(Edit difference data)
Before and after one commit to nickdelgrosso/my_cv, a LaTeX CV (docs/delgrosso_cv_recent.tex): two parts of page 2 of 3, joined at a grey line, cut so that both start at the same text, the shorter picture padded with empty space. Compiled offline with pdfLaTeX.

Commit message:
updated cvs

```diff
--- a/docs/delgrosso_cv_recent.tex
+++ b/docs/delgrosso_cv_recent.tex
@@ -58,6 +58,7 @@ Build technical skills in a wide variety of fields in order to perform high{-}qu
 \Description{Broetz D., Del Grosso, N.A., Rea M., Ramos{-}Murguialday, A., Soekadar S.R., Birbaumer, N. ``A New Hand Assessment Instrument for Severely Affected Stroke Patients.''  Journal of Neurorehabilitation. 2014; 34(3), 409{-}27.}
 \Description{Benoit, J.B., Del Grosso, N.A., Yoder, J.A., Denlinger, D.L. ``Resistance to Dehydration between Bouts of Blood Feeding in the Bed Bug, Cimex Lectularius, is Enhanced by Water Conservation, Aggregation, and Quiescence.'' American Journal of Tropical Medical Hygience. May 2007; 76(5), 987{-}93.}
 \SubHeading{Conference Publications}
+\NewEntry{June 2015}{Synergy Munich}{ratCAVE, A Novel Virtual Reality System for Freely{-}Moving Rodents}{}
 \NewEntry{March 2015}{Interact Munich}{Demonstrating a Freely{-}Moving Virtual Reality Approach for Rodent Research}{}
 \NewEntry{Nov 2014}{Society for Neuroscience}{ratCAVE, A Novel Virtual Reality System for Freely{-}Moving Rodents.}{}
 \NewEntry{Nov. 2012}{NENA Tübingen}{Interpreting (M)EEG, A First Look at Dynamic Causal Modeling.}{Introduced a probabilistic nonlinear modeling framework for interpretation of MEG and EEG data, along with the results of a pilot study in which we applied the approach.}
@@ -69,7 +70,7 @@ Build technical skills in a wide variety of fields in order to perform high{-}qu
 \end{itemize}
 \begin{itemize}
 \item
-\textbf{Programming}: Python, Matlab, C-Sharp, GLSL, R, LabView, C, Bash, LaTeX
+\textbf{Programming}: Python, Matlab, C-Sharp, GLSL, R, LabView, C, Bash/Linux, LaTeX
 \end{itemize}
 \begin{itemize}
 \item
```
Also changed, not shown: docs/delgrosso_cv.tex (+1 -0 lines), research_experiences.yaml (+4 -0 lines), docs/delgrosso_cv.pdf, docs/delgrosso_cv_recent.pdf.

ACTIVITY:
Gather up every line in the data above that contains the word "with", copying each one.

OUTPUT OF THE EXERCISE:
Before and after one commit to nickdelgrosso/my_cv, a LaTeX CV (docs/delgrosso_cv_recent.tex): two parts of page 2 of 3, joined at a grey line, cut so that both start at the same text, the shorter picture padded with empty space. Compiled offline with pdfLaTeX.
 \NewEntry{Nov. 2012}{NENA Tübingen}{Interpreting (M)EEG, A First Look at Dynamic Causal Modeling.}{Introduced a probabilistic nonlinear modeling framework for interpretation of MEG and EEG data, along with the results of a pilot study in which we applied the approach.}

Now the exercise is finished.